Each year, millions of acres across the U.S. are burned in wildfires. Dry conditions, fierce winds, and human activity are often factors in the most dangerous blazes but fire season is also simply a part of nature's cycle. "Fire's not the enemy. We have to take care of fire, we have to manage fire, we have to be aware of wildfire but we don't want to demonize it," says Ken Frederick, former firefighter and public affairs specialist at the National Interagency Fire Center.
Even though California and eastern Oregon are currently in severe droughts, this year has been surprisingly tame. Only about one-third of the expected acreage has burned and 30 percent fewer fires have started than predicted by trends from the last decade. Still, this is no reason to ignore potential danger – the past has proven that late fire seasons can be just as deadly. A rule of thumb from Frederick: if pencil-sized sticks are cracking underfoot, conditions are primed for fiery destruction.
Great Idaho, 1910
Credit: Library of Congress
The Place: Idaho and Montana
The Underlying Cause: Several small fires converged
The Devastation: 3,000,000 acres burned and 85 lives lost.
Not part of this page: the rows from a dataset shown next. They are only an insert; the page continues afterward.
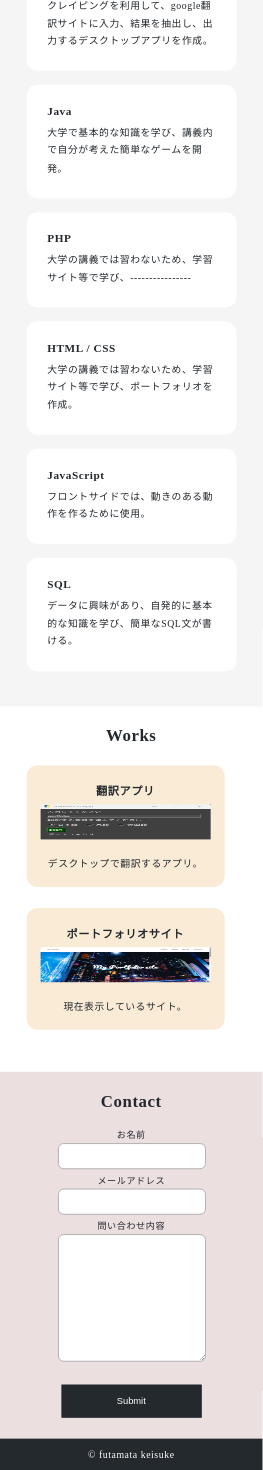
Repository: F-ksk/portfolio
Page: index.html
An editor plug-in stored every save of this project. The page is shown before and after the next save, followed by the edit.
The browser window is 375 px wide. The pictures show the part of the page from y = 1643 to 3883 px (the page is 3743 px tall before and 3883 px after), at 70% of full size.

Above is the page before, as saved 2023-06-30 01:04:09.

### index.html
<!DOCTYPE html>
<html>
    <head>
        <meta charset="UTF-8" />
        <meta http-equiv="X-UA-Compatible" content="IE=edge" />
        <meta name="viewport" content="width=device-width, initial-scale=1.0" />
        <meta name="robots" content="noindex" />
        <title>FK Portfolio</title>
        <link rel="stylesheet" href="css/reset.css" />
        <link rel="stylesheet" href="css/style.css" />
    </head>
    <body>

        <header>
            <a href="index.html">FK works</a>
            <nav>
                <ul>
                    <li><a href="#about">About</a></li>
                    <li><a href="#skills">Skills</a></li>
                    <li><a href="#works">Works</a></li>
                    <li><a href="#contact">Contact</a></li>
                </ul>
            </nav>
        </header>

        <div class="main-visual">
            <div>
                <h1>My Portfolio site</h1>
                <p>web enjineer</p>
            </div>
        </div>

        <section id="about">
            <h2>About</h2>
            <div id="about-name">
                <h3>二俣 圭介</h3>
                <p>futamata keisuke</p>
            </div>
            <div id="about-detail">
                <p>
                    国立大学法人福井大学・工学部・電気電子情報工学科在学中。<br>
                    大学でプログラミングを学び、プログラミングスキルを向上させるため、日々、勉強しています。
                    C,Python,Java,HTML,CSS,SQLの知識とプログラミング経験があります。<br>
                    趣味はツーリング。
                </p>
                <img src="./img/man.jpg">
            </div>
        </section>
        <section id="skills">
            <h2>Skills</h2>
            <div class="skill-list">
                <div class="skill-item">
                    <h3>C</h3>
                    <p>大学で基本から、構造体、高水準入出力関数、低水準入出力関数などを学び、ライブラリ作成、画像処理、ネットワーク通信、アルゴリズム(greedy algorithm, Horspool法, Dynamic programming, Branch and Bound approch, ...)の実装など、幅広く経験。</p>
                </div>
                <div class="skill-item">
                    <h3>Python</h3>
                    <p>大学で基本的な知識を学び、自ら参考書などで自動化、スクレイピングを学習。webブラウザの自動化とスクレイピングを利用して、google翻訳サイトに入力、結果を抽出し、出力するデスクトップアプリを作成。</p>
                </div>
                <div class="skill-item">
                    <h3>Java</h3>
                    <p>大学で基本的な知識を学び、講義内で自分が考えた簡単なゲームを開発。</p>
                </div>
                <div class="skill-item">
                    <h3>PHP</h3>
                    <p>大学の講義では習わないため、学習サイト等で学び、----------------</p>
                </div>
                <div class="skill-item">
                    <h3>HTML / CSS</h3>
                    <p>大学の講義では習わないため、学習サイト等で学び、ポートフォリオを作成。</p>
                </div>
                <div class="skill-item">
                    <h3>JavaScript</h3>
                    <p>フロントサイドでは、動きのある動作を作るために使用。</p>
                </div>
                <div class="skill-item">
                    <h3>SQL</h3>
                    <p>データに興味があり、自発的に基本的な知識を学び、簡単なSQL文が書ける。</p>
                </div>
            </div>
        </section>
        <section id="works">
            <h2>Works</h2>
            <div class="work-item">
                <div class="work-description">
                    <h3>翻訳アプリ</h3>
                    <img src="./img/portfolio.jpg">
                    <p>デスクトップで翻訳するアプリ。</p>
                </div>

                <div class="work-description">
                    <h3>ポートフォリオサイト</h3>
                    <img src="./img/portfolio(2).png">
                    <p>現在表示しているサイト。</p>
                </div>

            </div>
        </section>
        <section id="contact">
            <h2>Contact</h2>
            <div class="contact-form">
                <!--<iframe src="https://docs.google.com/forms/d/e/1FAIpQLSfhIRxsClYk-LjjOeqSs9rPikyz6iXAlGFSL5PuYS38eefG3A/viewform?embedded=true" width="640" height="682" frameborder="0" marginheight="0" marginwidth="0">読み込んでいます…</iframe> -->

                <form action="https://docs.google.com/forms/u/0/d/e/1FAIpQLSfhIRxsClYk-LjjOeqSs9rPikyz6iXAlGFSL5PuYS38eefG3A/formResponse" target="_self" method="POST" id="mG61Hd">
                    <dl>
                        <dt>お名前</dt>
                        <dd><input name="entry.{1209985459}" type="text" required="required" id="textfield" class="g_form"></dd>
                        <dt>メールアドレス</dt>
                        <dd><input name="entry.{1499214278}" type="text" class="g_form" id="textfield2"></dd>
                        <dt>問い合わせ内容</dt>
                        <dd><textarea name="entry.{1422841443}" required class="g_form_text" id="entry.{1422841443}"></textarea></dd>
                      </dl>
                      <div class="button"><input type="submit" class="btbt"></div>
                </form>

            </div>
        </section>
        <footer>
            <p>&copy; futamata keisuke</p>
        </footer>
    </body>
</html>

### css/style.css
@charset "UTF-8";
@import url('https://fonts.googleapis.com/css2?family=Roboto:wght@100;300;400;500;700;900&display=swap');
@import url('https://fonts.googleapis.com/css2?family=Noto+Sans+JP:wght@300;400;500;700;900&display=swap');
@import url('https://fonts.googleapis.com/css2?family=Pacifico&display=swap');

html {
  font-size: 100%;
}

body {
    color: #24292e;
    letter-spacing: 0.05em;
}

a,a:visited {
    color: #24292e;
    text-decoration: none;
}

img {
    max-width: 100%;
}

li {
    list-style: none;
}

p {
    line-height: 1.8;
    font-size: 14px;
}

h1 {
    font-size: 60px;
    font-family: 'Pacifico';
}

h2 {
    font-size: 1.5rem;
    text-align: center;
    margin-bottom: 65px;
}

h3 {
    font-size: 16px;
}

header {
    max-width: 100%;
    background-color: #fff;
    display: flex;
    justify-content: space-between;
    height: 80px;
    padding: 0 4%;
    align-items: center;
    position: sticky;
    top: 0;
}

header ul {
    display: flex;
}

header li {
    margin-left: 30px;
}

.main-visual {
    width: 100%;
    height: 550px;
    background-image: url(../img/town.jpg);
    background-size: cover;
    color: #FFF;
    text-align: center;
    display: flex;
    justify-content: center;
    align-items: center;
}

.main-visual p {
    margin-top: 20px;
    font-size: 18px;
}

#about-name{
    display: flex;
    justify-content: flex-start;
    align-items: center;
}

#about h2 {
    margin-top: 40px;
}

#about h3 {
    margin-right: 10px;
}

#about p {
    width: 80%;
}

#about-detail {
    margin-top: 30px;
    display: flex;
    justify-content: space-between;
}

#about img {
    width: 100px;
    height: 100px;
    border-radius: 50%;
    object-fit: cover;
    border-style: solid;
    border-width: 1px;
}

section {
    padding: 30px 10%;
}

#skills {
    background-color: #f5f5f5;
}

#skills h3 {
    margin-bottom: 10px;
}

.skill-list {
    display: flex;
    justify-content: space-between;
    flex-wrap: wrap;
}

.skill-item {
    width: 48%;
    background-color: #fff;
    border-radius: 16px;
    margin-bottom: 20px;
    padding: 30px;
    box-sizing: border-box;
}

.work-item {
    display: flex;
    justify-content: space-between;
}

#works img {
    width: 45%;
    height: 110px;
}

.work-description {
    padding: 20px;
    background-color:antiquewhite;
    border-radius: 16px;
    width: 40%;
    text-align: center;
}

.work-description p {
    margin-top: 10px;
}

.work-description h3 {
    margin-top: 10px;
    margin-bottom: 10px;
}

#contact {
    background-color: #EBDFE0;
    text-align: center;
}

#contact form {
    width: 70%;
    margin: 0 auto;
}

#contact dl {
    display: flex;
    flex-wrap: wrap;
    margin-bottom: 20px;
}

#contact dt {
    width: 15%;
    font-size: 13px;
}

#contact dd {
    width: 85%;
    margin-bottom: 10px;
}

#contact dd input,
#contact dd textarea {
    width: 100%;
    border: solid 1px #999999;
    padding: 10px;
    background-color: #fff;
    border-radius: 8px;
}

#contact dd textarea {
    height: 10rem;
}

#contact .button {
    text-align: center;
}

#contact .button input {
    width: 200px;
    background-color: #24292e;
    color: #fff;
    padding: 15px 0;
    border: solid 1px #24292e;
}

#contact .button input:hover {
    background: #fff;
    color: #24292e;
}

footer {
    background-color: #24292e;
    color: #fff;
    font-size:  0.5rem;
    padding: 10px 20px;
    text-align: center;
}

@media screen and (max-width: 414px) {
	h2 {
        margin-bottom: 30px;
    }

    header {
        max-width: 100%;
        flex-direction: column;
        height: auto;
        padding: auto;
    }

    #about {
        text-align:  center;
    }

    #about h3 {
        margin: 0;
    }

    #about-name {
        flex-direction: column;
        align-items: center;
    }

    #about-detail {
        flex-direction: flex;
        flex-direction: column-reverse;
        align-items: center;
    }

    #about-detail p {
        text-align: left;
        margin-top: 30px;
        width: 100%;
    }

    .skill-item {
        width: 100%;
    }

    .work-item {

        width: 90%;
        flex-direction: column;
    }

    #works img {
        width: 100%;
        height: 50px;
        margin-bottom: 10px;
    }

    .work-description {
        margin-bottom: 30px;
        width: 90%;
    }

    #contact form {
        text-align: center;
    }

    #contact input {
        width: 100%;
    }

    #contact dl{
        flex-direction: column;
        width: 100%;
    }

    #contact dt{
        width: auto;
        margin-bottom: 5px;
    }

    #contact dd{
        width: 90%;
    }
}

Loaded but not shown: css/reset.css (common file)

After the next save:
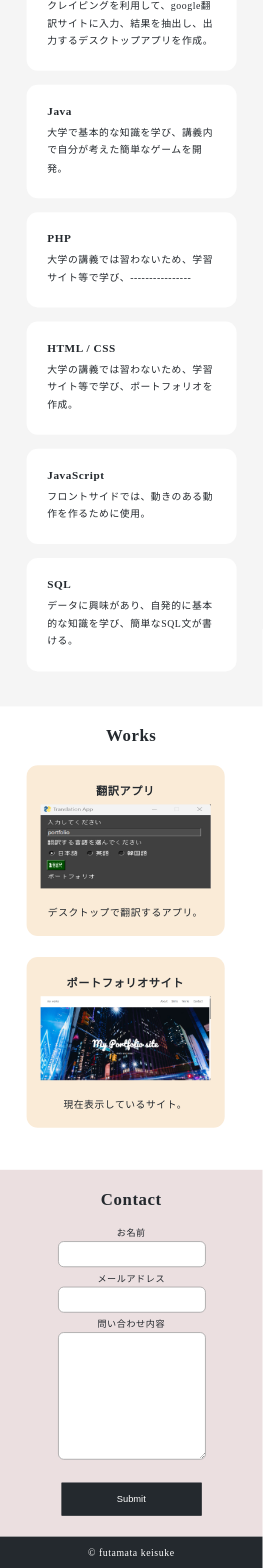
Saved 3 min 4 s later.
--- a/css/style.css
+++ b/css/style.css
@@ -282,7 +282,7 @@ footer {
 
     #works img {
         width: 100%;
-        height: 50px;
+        height: 120px;
         margin-bottom: 10px;
     }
What Is Noteworthy about This Fire: This fire was helped along by hot, dry conditions and hurricane force winds. It was also being fought with a new, underfunded, and underprepared U.S. Forest Service, which had only been established five years prior.